A recommendation to issue a recommendation to issue a recommendation to self-isolate… the stakes could barely have been any lower (for the policymakers – not for the people of Ireland). This was kicking snow over a rope. And the EAG couldn’t manage it.

Had NPHET and the EAG taken their responsibilities more seriously in February 2020, a border quarantine would have been in place long before now. The significance of this point seems to be lost on the media. Once the initial quarantine had been established, and the people had had the chance to see its value, it could have been expanded as the threat from abroad increased. Given that thousands of punters would head off to Cheltenham 6 weeks later, one can’t help but think the first lockdown would have been considerably shorter had Ireland a functioning border quarantine in place at the time.

Or a functioning public health emergency team.


A Case Study in Buck-Passing and Decision Laundering

Tracing this decision on border quarantine, from the government to NPHET to the EAG and back again, reveals a series of errors, omissions and questionable decisions. The most egregious of these was the EAG’s assessment that Ireland should not implement a border quarantine on the grounds that some travellers might be inconvenienced. This decision was unequivocally incorrect from a health perspective, and one doesn’t need a PhD to understand why.

Attempting to prevent a deadly, contagious virus – for which we had neither vaccine nor cure – from entering the population was clearly the correct course of action. Any effort in this direction would have reduced the total viral load to hit the nation, and the malign downstream effects of emergency PPE orders, traumatised health care workers, an overburdened health care system and the interminable lockdowns would not have cascaded through the country. (Had every country in Europe taken the same approach it would have been more successful again, but that is a topic for another day.)

One must also wonder why the decision had even been passed to the EAG in the first place.

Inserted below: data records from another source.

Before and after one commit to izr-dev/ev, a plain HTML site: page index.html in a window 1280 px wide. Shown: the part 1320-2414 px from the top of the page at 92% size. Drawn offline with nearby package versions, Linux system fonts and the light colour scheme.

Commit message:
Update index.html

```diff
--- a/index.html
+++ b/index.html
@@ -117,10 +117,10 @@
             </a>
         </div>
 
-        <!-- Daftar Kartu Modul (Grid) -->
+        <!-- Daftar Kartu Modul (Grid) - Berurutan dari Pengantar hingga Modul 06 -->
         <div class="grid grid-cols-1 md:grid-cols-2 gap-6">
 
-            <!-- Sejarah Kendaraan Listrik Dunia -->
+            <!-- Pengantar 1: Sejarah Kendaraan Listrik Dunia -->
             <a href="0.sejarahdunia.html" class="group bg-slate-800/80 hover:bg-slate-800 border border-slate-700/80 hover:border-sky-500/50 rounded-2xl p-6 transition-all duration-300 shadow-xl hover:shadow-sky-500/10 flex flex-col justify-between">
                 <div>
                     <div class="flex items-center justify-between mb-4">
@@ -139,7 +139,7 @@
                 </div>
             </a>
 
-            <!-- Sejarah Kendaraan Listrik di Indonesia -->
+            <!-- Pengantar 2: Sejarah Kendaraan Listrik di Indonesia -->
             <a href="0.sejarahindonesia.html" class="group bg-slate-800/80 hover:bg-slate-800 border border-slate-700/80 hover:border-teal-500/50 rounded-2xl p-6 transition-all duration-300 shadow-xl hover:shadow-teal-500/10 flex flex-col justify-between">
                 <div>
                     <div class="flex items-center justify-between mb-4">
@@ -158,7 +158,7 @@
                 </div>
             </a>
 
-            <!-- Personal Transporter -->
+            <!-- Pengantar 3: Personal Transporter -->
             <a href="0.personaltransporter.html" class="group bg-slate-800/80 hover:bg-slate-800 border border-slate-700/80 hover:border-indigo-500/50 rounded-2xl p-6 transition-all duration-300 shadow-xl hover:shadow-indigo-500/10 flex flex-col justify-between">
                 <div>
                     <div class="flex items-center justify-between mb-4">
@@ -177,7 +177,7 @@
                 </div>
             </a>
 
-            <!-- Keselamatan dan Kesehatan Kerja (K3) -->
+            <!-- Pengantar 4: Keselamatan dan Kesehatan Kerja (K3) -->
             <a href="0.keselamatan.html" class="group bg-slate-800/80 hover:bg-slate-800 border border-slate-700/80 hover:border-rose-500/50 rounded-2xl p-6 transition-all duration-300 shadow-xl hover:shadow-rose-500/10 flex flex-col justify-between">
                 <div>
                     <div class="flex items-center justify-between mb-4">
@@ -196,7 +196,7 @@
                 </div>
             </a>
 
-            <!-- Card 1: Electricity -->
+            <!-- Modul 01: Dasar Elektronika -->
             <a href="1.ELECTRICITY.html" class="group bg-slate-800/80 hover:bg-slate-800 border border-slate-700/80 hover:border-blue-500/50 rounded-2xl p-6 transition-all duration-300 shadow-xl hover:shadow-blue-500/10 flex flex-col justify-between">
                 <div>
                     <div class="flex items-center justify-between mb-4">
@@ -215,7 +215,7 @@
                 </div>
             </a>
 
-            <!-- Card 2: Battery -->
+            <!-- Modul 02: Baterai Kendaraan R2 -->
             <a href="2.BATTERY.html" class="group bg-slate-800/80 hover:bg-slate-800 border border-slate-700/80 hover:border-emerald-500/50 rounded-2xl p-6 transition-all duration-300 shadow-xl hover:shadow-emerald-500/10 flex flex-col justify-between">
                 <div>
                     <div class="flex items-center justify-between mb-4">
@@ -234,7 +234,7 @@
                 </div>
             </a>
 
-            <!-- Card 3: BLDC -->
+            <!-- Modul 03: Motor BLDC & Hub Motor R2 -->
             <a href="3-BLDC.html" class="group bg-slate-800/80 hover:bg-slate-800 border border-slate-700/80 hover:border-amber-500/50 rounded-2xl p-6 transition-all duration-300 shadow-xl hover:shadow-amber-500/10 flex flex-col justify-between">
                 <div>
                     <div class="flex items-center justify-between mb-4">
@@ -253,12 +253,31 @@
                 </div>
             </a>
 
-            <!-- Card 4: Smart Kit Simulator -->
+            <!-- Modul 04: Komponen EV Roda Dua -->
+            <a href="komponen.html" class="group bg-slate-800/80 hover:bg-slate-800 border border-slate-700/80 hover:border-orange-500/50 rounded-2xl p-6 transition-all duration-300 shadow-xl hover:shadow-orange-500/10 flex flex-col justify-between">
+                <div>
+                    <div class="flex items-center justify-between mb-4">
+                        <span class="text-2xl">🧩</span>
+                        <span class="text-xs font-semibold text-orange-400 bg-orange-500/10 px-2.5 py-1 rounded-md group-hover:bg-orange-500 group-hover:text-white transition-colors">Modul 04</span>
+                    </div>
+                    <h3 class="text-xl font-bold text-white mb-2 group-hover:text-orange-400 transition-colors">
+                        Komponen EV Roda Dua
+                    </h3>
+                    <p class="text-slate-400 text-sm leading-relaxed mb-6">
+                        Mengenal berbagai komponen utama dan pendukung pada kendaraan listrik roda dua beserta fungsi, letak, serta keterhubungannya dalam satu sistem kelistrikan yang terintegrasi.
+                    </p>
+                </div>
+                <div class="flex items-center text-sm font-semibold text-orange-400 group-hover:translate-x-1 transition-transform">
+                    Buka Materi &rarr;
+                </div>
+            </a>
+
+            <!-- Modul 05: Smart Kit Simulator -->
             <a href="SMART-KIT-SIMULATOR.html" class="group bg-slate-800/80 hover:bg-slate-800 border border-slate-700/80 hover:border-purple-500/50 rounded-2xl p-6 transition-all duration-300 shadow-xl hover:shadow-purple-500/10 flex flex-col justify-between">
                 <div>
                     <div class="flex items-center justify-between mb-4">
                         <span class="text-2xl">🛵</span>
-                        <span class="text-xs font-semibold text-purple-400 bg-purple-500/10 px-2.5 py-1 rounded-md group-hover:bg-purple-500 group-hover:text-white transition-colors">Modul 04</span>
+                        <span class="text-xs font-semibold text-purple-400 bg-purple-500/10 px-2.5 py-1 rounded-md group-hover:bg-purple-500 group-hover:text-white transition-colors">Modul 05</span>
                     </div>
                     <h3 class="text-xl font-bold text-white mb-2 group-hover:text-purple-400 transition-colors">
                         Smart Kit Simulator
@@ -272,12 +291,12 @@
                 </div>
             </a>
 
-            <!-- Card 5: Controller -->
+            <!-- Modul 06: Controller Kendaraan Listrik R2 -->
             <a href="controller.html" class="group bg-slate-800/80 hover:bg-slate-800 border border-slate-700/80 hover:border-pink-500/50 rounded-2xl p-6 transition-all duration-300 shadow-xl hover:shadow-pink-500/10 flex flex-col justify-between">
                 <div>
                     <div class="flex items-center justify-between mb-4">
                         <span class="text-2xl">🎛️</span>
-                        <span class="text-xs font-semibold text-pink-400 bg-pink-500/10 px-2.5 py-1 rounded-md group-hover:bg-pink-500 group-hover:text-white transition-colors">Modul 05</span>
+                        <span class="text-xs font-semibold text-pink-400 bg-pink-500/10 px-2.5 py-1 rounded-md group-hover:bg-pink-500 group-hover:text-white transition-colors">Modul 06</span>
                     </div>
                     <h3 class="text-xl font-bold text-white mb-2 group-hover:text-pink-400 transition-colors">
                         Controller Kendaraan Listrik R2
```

Surely NPHET – with the CMO, two deputy CMOs, a Chief Clinical Officer and several other senior medics besides – had the skills to work this out. What did they need from the EAG? I could understand if NPHET’s capacity had been stretched and it wanted the EAG to provide some backing analysis, but then, where is the analysis? There is no record of any research being commissioned, performed, referenced or discussed.

Why did the policy only apply to “returning” travellers? Why weren’t all travellers who had been through at-risk areas in the previous 14 days included, as was the case in Australia and New Zealand at the time? Why did it take the EAG 5 days to respond to NPHET’s request? And why was NPHET only meeting once a week when the WHO had warned us that the threat to Ireland was “High” and declared the outbreak a Public Health Emergency of International Concern?

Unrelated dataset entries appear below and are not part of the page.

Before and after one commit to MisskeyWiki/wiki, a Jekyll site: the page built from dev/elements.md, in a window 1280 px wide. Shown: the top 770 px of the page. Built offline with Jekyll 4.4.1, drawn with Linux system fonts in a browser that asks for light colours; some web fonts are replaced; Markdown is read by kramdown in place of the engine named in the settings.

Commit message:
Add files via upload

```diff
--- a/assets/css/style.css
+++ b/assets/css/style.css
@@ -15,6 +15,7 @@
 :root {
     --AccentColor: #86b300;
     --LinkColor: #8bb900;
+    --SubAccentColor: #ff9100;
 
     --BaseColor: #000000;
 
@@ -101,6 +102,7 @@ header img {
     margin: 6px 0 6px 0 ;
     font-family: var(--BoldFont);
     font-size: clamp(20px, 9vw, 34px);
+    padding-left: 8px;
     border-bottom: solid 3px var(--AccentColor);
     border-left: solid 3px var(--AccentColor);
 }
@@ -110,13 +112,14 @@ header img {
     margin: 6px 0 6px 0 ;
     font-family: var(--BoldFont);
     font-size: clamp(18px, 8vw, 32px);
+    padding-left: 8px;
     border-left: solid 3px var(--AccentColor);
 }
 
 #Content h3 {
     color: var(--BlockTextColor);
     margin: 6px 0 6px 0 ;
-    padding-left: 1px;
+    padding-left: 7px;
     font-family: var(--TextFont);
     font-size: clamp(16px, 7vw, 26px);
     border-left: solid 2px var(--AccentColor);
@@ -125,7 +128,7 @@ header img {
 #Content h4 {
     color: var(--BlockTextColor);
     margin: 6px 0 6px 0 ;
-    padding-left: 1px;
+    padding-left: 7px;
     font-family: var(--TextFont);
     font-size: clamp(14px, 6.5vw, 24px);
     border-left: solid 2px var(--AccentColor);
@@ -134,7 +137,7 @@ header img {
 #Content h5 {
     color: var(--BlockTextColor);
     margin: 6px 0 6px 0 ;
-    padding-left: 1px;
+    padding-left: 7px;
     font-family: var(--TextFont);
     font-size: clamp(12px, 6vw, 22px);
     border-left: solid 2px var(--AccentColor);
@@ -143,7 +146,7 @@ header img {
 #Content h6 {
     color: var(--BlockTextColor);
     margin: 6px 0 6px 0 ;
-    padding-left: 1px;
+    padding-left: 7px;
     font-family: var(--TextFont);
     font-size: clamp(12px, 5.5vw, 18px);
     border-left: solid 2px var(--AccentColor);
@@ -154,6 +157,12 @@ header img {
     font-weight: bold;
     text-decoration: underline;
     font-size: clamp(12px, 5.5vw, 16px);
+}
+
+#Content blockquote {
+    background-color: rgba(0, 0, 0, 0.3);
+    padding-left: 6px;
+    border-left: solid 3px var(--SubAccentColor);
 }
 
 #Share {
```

There are so many questions that we could ask but, at a fundamental level, I think they will all lead to the same conclusion. Some people like being in positions of responsibility, but they are less keen on the responsibilities that tend to come with them. I don’t think there was ever an intention to implement any kind of border policy. The whole episode looks like a box-ticking exercise. They passed it around the houses so that responsibility for the outcome couldn’t be attributed to any one individual, and when they had the decision they wanted, it disappeared, down the Tony Hole.

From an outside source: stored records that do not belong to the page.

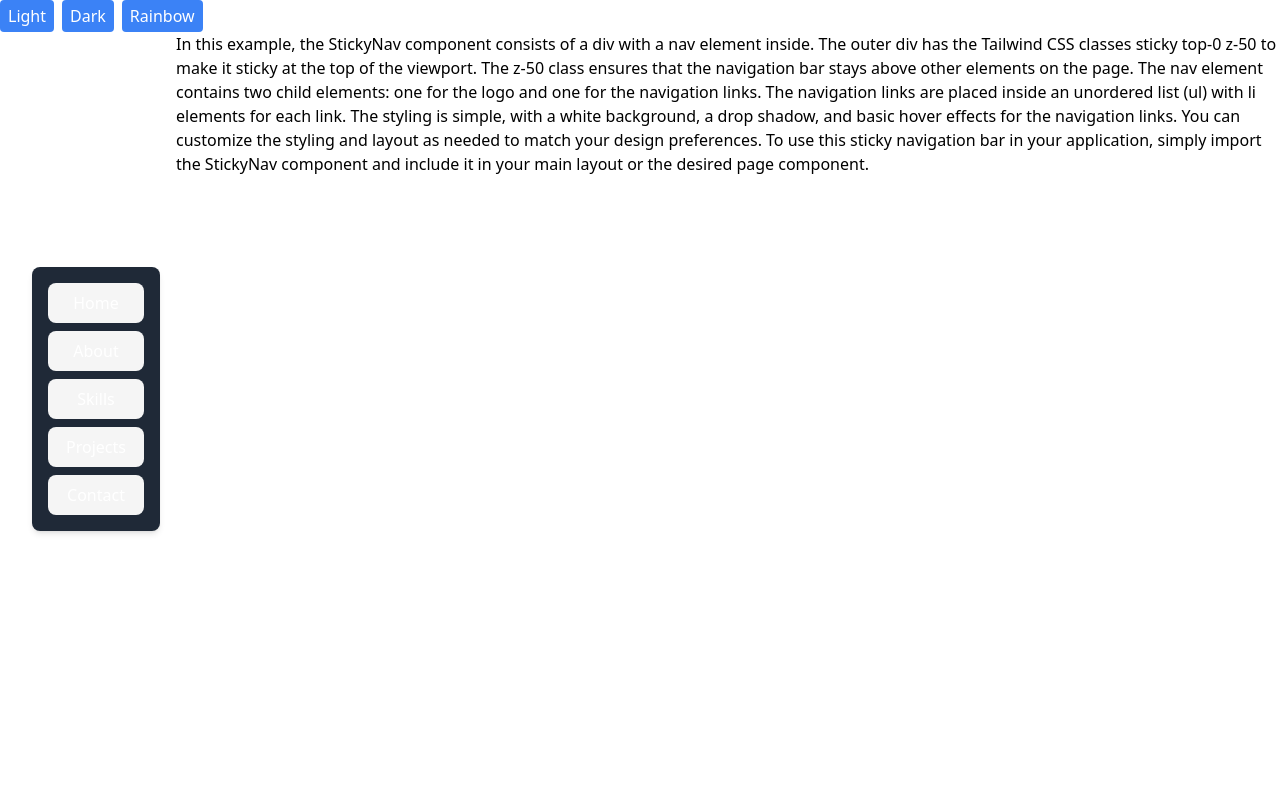
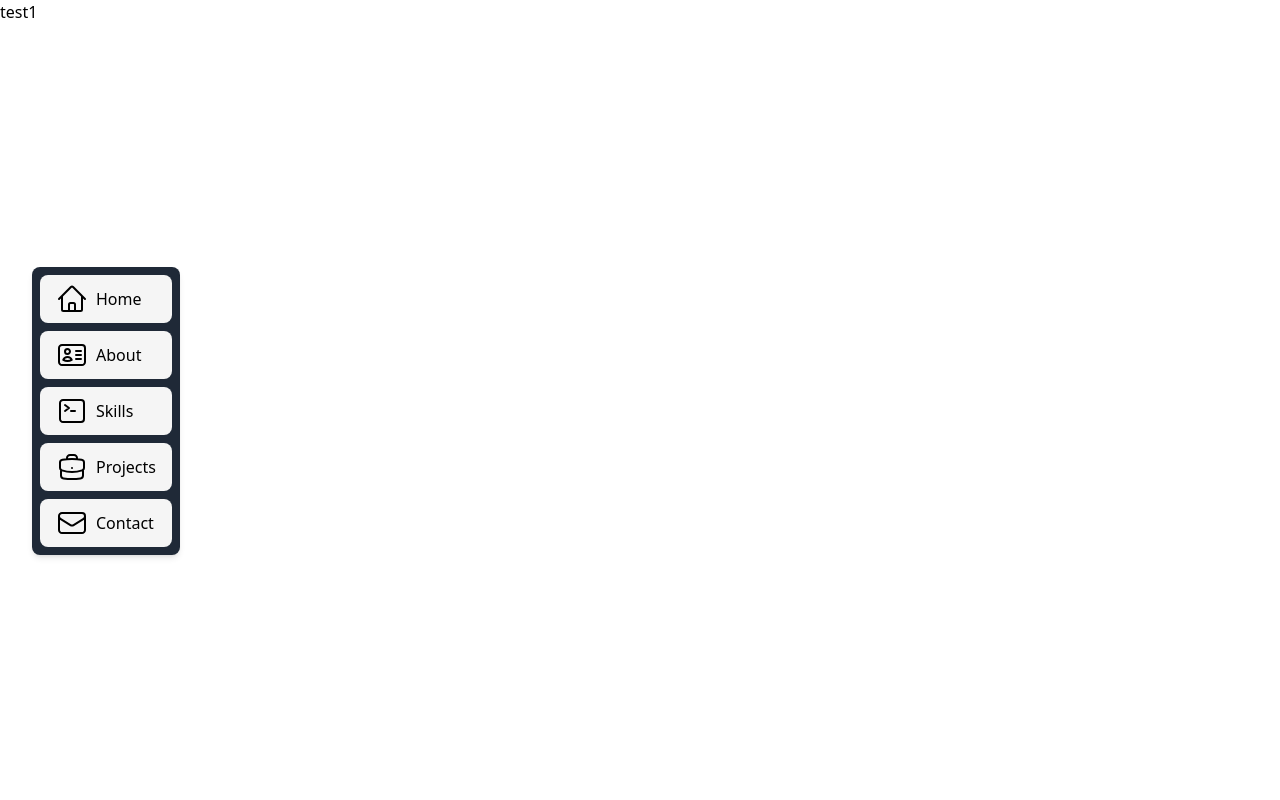
Before and after one commit to Nootonium/NootFolio, a React (Vite) app: page / in a window 1280 px wide. Shown: the top 800 px of the page. Built offline with nearby package versions, Linux system fonts and the light colour scheme.

Commit message:
feat: redid the menu cant make snapscroll work

```diff
--- a/package.json
+++ b/package.json
@@ -11,6 +11,7 @@
   },
   "dependencies": {
     "@headlessui/react": "^1.7.14",
+    "@heroicons/react": "^2.0.18",
     "react": "^18.2.0",
     "react-dom": "^18.2.0",
     "react-router-dom": "^6.10.0"
--- a/src/App.tsx
+++ b/src/App.tsx
@@ -22,27 +22,16 @@ function App() {
 
   return (
     <>
-      <ThemeToggle />
-      <Tab.Group vertical as='div' className={`relative bg-${themeClasses[theme]}`}>
       <Sidebar />
-        <Tab.Panels className='pl-44'>
-          <Tab.Panel style={{ minHeight: '100vh' }}>
+      <div className='snap snap-y snap-mandatory scroll-smooth'>
+        <div className='h-screen snap-start'>test1</div>
+        <div className='h-screen snap-start'>test2</div>
         <Hero />
-          </Tab.Panel>
-          <Tab.Panel style={{ minHeight: '100vh' }}>
         <About />
-          </Tab.Panel>
-          <Tab.Panel style={{ minHeight: '100vh' }}>
         <Skills />
-          </Tab.Panel>
-          <Tab.Panel style={{ minHeight: '100vh' }}>
         <Projects />
-          </Tab.Panel>
-          <Tab.Panel style={{ minHeight: '100vh' }}>
         <Contact />
-          </Tab.Panel>
-        </Tab.Panels>
-      </Tab.Group>
+      </div>
     </>
   );
 }
--- a/src/components/About.tsx
+++ b/src/components/About.tsx
@@ -1,8 +1,4 @@
 function About() {
-  return (
-    <>
-      <div>About</div>
-    </>
-  );
+  return <div className='h-screen snap-start'>About</div>;
 }
 export default About;
--- a/src/components/Contact.tsx
+++ b/src/components/Contact.tsx
@@ -1,8 +1,4 @@
 function Contact() {
-  return (
-    <>
-      <div className='flex flex-col space-y-2 rounded-lg bg-gray-800 p-4 shadow-md'>contak</div>
-    </>
-  );
+  return <div className='h-screen snap-start'>contak</div>;
 }
 export default Contact;
--- a/src/components/Hero.tsx
+++ b/src/components/Hero.tsx
@@ -1,6 +1,6 @@
 function Hero() {
   return (
-    <div className='hero'>
+    <div className='h-screen snap-start'>
       <h1>
         In this example, the StickyNav component consists of a div with a nav element inside. The
         outer div has the Tailwind CSS classes sticky top-0 z-50 to make it sticky at the top of the
--- a/src/components/Projects.tsx
+++ b/src/components/Projects.tsx
@@ -1,6 +1,6 @@
 function Projects() {
   return (
-    <div>
+    <div className='h-screen snap-start'>
       <h1>Projects</h1>
     </div>
   );
--- a/src/components/Sidebar.tsx
+++ b/src/components/Sidebar.tsx
@@ -1,35 +1,55 @@
-import { Tab } from '@headlessui/react';
+import {
+  HomeIcon,
+  IdentificationIcon,
+  CommandLineIcon,
+  BriefcaseIcon,
+  EnvelopeIcon,
+} from '@heroicons/react/24/outline';
 import { useTheme } from './ThemeContext';
 
 function Sidebar() {
   const { theme } = useTheme();
 
-  const tabClasses = {
-    light: 'bg-neutral-100 text-white hover:bg-gray-600',
+  const buttonClasses = {
+    light: 'bg-neutral-100 hover:bg-gray-600',
     dark: 'bg-gray-900 text-gray-300 hover:bg-gray-700',
     rainbow: 'bg-rainbow text-white hover:bg-gradient-to-r hover:from-red-600 hover:to-blue-600',
   };
 
   return (
-    <>
-      <Tab.List className='fixed left-8 top-1/3 w-32 flex-col space-y-2 rounded-lg bg-gray-800 p-4 shadow-md'>
-        <Tab as='button' className={`w-full rounded-lg px-4 py-2 ${tabClasses[theme]}`}>
-          Home
-        </Tab>
-        <Tab as='button' className={`w-full rounded-lg px-4 py-2 ${tabClasses[theme]}`}>
-          About
-        </Tab>
-        <Tab as='button' className={`w-full rounded-lg px-4 py-2 ${tabClasses[theme]}`}>
-          Skills
-        </Tab>
-        <Tab as='button' className={`w-full rounded-lg px-4 py-2 ${tabClasses[theme]}`}>
-          Projects
-        </Tab>
-        <Tab as='button' className={`w-full rounded-lg px-4 py-2 ${tabClasses[theme]}`}>
-          Contact
-        </Tab>
-      </Tab.List>
-    </>
+    <div className='fixed left-8 top-1/3 flex w-min flex-col space-y-2 rounded-lg bg-gray-800 p-2 shadow-md'>
+      <button
+        className={`flex w-full items-center justify-start space-x-2 rounded-lg px-4 py-2 ${buttonClasses[theme]}`}
+      >
+        <HomeIcon className='w-8' />
+        <span className='sr-only md:not-sr-only'>Home</span>
+      </button>
+      <button
+        className={`flex w-full items-center justify-start space-x-2 rounded-lg px-4 py-2 ${buttonClasses[theme]}`}
+      >
+        <IdentificationIcon className='h-8' />
+        <span className='sr-only md:not-sr-only'>About</span>
+      </button>
+      <button
+        className={`flex w-full items-center justify-start space-x-2 rounded-lg px-4 py-2 ${buttonClasses[theme]}`}
+      >
+        <CommandLineIcon className='h-8' />
+        <span className='sr-only md:not-sr-only'>Skills</span>
+      </button>
+      <button
+        className={`flex w-full items-center justify-start space-x-2 rounded-lg px-4 py-2 ${buttonClasses[theme]}`}
+      >
+        <BriefcaseIcon className='h-8' />
+        <span className='sr-only md:not-sr-only'>Projects</span>
+      </button>
+      <button
+        className={`flex w-full items-center justify-start space-x-2 rounded-lg px-4 py-2 ${buttonClasses[theme]}`}
+      >
+        <EnvelopeIcon className='h-8' />
+        <span className='sr-only md:not-sr-only'>Contact</span>
+      </button>
+    </div>
   );
 }
+
 export default Sidebar;
--- a/src/components/Skills.tsx
+++ b/src/components/Skills.tsx
@@ -1,6 +1,6 @@
 function Skills() {
   return (
-    <div>
+    <div className='h-screen snap-start'>
       <h1>Skills</h1>
     </div>
   );
--- a/tailwind.config.js
+++ b/tailwind.config.js
@@ -1,4 +1,5 @@
 /** @type {import('tailwindcss').Config} */
+
 export default {
   content: ['./index.html', './src/**/*.{js,ts,jsx,tsx}'],
   theme: {
```
Also changed, not shown: 1 other file (tests, documents, lock files or other folders). Lines whose indentation alone changed are shown as unchanged.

Maybe it was the answer that the government wanted too. Given the way Simon Coveney is behaving in the current border quarantine fiasco, it would hardly be a surprise to find out that he had asked Tony to make the problem disappear. Considering the lack of information in NPHET’s and the EAG’s minutes – which lies in stark contrast to the extensive analysis provided for other matters – it certainly looks as if someone wanted it to go away quietly.

Whatever your position on border quarantine, or on any part of this national catastrophe, I think we can agree that when important decisions are made behind closed doors, by unelected, unaccountable technocrats, staggering levels of dysfunction and incompetence will follow. The people – always the people – will pay the price. One year on, and nothing has changed.